When I ran across America in 2006, I wore the same running hat every day. It was brand new and dark blue when I started the run, and over the course of 3,260 miles through the second hottest summer ever recorded in the U.S. it faded greatly! Like various items around my house from adventure runs I've done, my hat from that cross-country run is one of the things that remind me of what I've endured. I'm sure there are those who see just a hat and nothing more. However, for me, I see something that helped to shield and protect me from the elements as I journeyed solo from one ocean to another ocean.

The Nike Dri-Fit Running Hat was perfect for that coast-to-coast endeavor 12 years ago. Nearly every picture of me taken during that run shows me wearing the hat. There are only three photos showing me without it -- one was on the side of the road in 100+ degree temperatures showing how sweaty my hair was; one was taken at the home of a host family when I was showing how long my hair was getting; and, the third photo is of me running into the Atlantic Ocean with the hat in my hand raised above my head. Aside from those three moments, every photo has me wearing that hat.

So, why would I write a blog post about a hat? Does a hat really need to have a few hundred words written about it? Well, those who know me are aware that I spent most of my 40's beneath a hat. I'm about to turn 53 years of age and for the past several years I've only worn a hat a few dozen times. I retired from adventure running in November 2016 and these days I prefer to spend my active time on a bicycle wearing a bike helmet.

The particular hat I wore across America was a daily necessity, much like my running shoes. I felt somewhat naked without it and it became part of my 'image' as an ultra-endurance adventure runner. Believe me, I tried several different hats before choosing to run across America in the Nike Dri-Fit hat. It was just the right fit for me and as I conquered the 15 states it became molded precisely to my head. In fact, I can slip it on even today and I immediately recall the feeling of running with it through the seemingly endless miles.

I think all athletes have a particular piece of equipment that is special to them. Aside from the support stroller that I pushed every step of the way, I would say that my hat is something that is quite reflective of the miles conquered. You see, as I spent nearly 4 months running through the summer heat, my skin got darker and my hat got lighter. The miles slowly changed the initial appearance of my body... as well as what I was wearing. Nothing got more direct sunlight than my hat, and it definitely shows that -- particularly to those who can see it in person and look at how dark blue the inside of the hat is that wasn't exposed to the sunlight!

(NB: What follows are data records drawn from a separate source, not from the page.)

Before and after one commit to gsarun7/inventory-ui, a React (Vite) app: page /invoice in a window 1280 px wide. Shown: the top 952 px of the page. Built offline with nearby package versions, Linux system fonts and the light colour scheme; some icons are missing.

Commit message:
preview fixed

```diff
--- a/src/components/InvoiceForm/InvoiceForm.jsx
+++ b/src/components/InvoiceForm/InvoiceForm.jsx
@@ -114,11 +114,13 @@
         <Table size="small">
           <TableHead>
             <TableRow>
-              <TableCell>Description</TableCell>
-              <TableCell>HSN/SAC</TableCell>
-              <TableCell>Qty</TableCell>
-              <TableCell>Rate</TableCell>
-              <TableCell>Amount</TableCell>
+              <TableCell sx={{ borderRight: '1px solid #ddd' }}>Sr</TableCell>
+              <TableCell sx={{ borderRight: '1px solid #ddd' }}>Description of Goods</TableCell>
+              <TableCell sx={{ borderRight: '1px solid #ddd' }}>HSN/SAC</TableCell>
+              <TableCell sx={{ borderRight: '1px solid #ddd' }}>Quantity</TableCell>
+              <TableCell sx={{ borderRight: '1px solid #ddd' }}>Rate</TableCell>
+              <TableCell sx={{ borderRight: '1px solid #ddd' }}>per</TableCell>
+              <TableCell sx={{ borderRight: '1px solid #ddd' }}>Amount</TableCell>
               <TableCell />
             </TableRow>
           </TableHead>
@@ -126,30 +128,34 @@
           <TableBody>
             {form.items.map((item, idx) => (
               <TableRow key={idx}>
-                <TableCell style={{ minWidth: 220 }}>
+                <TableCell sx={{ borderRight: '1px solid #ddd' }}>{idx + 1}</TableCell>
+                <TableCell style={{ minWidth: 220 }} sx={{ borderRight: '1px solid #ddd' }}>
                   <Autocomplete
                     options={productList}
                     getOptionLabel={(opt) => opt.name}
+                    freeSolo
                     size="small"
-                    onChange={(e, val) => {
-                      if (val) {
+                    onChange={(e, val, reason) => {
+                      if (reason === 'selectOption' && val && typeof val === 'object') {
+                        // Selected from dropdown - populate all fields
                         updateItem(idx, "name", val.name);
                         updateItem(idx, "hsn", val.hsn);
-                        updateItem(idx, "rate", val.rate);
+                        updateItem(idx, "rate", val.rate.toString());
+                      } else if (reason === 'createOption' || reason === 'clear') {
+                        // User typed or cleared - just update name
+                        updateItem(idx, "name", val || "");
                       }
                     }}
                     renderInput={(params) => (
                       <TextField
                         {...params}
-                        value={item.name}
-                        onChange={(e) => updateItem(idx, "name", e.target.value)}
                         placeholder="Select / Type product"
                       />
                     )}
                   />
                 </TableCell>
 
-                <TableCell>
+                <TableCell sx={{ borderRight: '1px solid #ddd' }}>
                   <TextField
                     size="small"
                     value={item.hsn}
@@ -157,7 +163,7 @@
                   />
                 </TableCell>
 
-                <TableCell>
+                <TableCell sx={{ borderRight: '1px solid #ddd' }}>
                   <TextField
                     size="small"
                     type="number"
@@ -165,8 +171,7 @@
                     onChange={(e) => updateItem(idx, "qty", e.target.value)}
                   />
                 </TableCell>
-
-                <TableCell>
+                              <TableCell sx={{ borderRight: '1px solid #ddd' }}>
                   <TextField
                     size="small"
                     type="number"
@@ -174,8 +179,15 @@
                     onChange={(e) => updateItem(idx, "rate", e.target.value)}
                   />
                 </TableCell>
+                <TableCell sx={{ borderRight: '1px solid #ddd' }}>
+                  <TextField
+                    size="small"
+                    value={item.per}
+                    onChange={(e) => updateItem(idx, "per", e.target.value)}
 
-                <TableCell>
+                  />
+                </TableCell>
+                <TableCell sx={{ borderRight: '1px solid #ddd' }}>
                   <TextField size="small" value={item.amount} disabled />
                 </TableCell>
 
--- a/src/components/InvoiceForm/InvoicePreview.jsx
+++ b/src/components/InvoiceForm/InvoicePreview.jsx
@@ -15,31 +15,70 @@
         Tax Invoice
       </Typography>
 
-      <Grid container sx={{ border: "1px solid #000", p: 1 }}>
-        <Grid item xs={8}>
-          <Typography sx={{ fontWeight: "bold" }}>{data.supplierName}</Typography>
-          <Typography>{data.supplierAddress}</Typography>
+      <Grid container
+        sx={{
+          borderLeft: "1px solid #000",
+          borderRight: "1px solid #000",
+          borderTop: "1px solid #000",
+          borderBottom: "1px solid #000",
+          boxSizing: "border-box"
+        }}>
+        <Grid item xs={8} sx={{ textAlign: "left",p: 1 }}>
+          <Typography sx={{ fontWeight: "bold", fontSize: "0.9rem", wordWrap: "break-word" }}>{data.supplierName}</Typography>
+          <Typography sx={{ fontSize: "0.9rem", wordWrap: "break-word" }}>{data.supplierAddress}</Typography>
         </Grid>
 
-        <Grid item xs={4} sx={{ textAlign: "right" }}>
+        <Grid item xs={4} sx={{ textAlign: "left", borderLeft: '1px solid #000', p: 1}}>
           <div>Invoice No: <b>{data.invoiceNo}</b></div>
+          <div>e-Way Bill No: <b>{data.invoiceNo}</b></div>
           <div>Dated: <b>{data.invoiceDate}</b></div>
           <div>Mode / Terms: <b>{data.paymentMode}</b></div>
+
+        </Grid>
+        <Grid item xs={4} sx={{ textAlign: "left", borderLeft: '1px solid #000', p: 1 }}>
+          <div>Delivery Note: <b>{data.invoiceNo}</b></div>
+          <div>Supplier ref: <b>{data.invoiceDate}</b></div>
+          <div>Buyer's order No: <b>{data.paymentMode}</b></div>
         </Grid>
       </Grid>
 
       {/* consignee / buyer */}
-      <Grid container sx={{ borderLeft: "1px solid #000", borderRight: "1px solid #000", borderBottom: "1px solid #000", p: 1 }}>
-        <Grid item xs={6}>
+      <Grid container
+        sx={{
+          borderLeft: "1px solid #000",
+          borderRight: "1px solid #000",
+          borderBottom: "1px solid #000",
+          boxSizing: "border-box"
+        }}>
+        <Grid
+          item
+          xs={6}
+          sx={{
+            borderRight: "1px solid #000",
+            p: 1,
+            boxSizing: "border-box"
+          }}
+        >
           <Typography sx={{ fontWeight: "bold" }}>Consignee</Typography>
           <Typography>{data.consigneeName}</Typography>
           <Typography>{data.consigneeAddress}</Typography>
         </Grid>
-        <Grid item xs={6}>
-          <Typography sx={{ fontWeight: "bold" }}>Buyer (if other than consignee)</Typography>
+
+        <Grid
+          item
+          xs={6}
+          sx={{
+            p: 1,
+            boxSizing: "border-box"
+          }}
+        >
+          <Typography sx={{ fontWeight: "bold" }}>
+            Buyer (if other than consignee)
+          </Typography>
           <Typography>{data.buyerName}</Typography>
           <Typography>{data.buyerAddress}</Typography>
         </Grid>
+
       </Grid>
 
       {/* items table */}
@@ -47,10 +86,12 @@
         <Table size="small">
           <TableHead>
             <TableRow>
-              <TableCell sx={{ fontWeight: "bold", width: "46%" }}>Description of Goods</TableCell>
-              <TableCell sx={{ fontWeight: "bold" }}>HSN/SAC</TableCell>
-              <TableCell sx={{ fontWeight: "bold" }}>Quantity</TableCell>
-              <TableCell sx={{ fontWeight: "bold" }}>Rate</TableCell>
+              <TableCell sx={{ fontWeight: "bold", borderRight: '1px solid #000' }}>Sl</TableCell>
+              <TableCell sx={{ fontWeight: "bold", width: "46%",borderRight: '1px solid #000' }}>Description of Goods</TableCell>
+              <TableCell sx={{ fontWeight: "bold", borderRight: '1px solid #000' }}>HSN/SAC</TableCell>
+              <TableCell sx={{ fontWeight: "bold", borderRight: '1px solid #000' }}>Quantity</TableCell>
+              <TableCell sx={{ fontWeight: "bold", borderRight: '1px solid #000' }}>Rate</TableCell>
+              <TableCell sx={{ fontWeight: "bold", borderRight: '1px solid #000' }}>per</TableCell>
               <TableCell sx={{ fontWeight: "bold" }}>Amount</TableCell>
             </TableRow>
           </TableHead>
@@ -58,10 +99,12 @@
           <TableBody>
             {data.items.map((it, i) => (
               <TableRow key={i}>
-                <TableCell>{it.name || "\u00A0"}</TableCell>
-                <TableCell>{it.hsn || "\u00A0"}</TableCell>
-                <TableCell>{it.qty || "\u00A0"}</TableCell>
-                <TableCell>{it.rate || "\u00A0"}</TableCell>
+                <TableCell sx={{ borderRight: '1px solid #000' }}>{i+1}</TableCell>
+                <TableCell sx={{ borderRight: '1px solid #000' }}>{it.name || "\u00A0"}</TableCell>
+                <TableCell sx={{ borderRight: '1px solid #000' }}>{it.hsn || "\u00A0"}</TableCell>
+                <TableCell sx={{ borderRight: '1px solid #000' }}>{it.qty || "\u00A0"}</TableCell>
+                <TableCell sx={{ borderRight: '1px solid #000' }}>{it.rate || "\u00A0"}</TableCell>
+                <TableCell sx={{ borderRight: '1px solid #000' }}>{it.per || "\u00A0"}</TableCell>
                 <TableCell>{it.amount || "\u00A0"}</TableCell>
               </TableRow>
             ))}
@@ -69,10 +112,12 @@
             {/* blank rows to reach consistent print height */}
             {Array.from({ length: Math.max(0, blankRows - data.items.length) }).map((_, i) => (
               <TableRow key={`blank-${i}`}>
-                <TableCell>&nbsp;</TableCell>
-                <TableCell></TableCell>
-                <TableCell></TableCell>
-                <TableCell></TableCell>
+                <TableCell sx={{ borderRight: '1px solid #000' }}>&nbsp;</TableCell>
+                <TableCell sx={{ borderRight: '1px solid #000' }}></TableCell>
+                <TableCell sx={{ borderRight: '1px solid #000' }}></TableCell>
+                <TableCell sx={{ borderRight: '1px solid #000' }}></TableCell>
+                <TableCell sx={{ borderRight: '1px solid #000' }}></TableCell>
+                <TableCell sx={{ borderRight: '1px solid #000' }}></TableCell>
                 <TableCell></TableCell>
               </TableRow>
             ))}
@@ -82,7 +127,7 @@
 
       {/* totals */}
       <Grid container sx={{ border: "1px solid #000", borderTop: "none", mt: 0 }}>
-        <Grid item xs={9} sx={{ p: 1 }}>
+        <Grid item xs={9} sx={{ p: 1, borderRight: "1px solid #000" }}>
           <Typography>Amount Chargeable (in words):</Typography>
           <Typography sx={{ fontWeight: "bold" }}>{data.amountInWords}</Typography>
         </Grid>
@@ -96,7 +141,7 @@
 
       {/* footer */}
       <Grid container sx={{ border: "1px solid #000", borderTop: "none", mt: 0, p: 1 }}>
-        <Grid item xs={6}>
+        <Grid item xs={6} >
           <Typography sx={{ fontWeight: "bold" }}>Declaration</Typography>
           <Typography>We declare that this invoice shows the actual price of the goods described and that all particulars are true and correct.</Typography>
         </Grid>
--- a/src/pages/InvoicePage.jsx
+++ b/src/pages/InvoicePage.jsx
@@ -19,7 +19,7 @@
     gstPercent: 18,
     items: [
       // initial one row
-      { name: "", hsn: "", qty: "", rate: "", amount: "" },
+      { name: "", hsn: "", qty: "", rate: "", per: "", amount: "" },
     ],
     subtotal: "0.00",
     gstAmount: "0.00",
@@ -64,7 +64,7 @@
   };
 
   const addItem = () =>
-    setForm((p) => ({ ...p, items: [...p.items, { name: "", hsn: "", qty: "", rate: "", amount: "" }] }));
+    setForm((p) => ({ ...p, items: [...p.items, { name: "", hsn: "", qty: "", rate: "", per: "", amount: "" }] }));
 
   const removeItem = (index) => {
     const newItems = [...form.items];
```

As I write this, wearing that 12-year-old hat, I can nearly hear the ocean waves that I ran into on October 20, 2006. I gripped the hat in my right hand and held it up in victory. I had achieved my biggest running dream, experienced my own personal 'Olympics,' and had become the fifth person in history to run solo ocean-to-ocean across America. Odd as it may sound, that hat helped me to succeed. It will always be a reminder of the 6 million strides I endured.

Keep Reaching For Life's Mileposts,

Paul Staso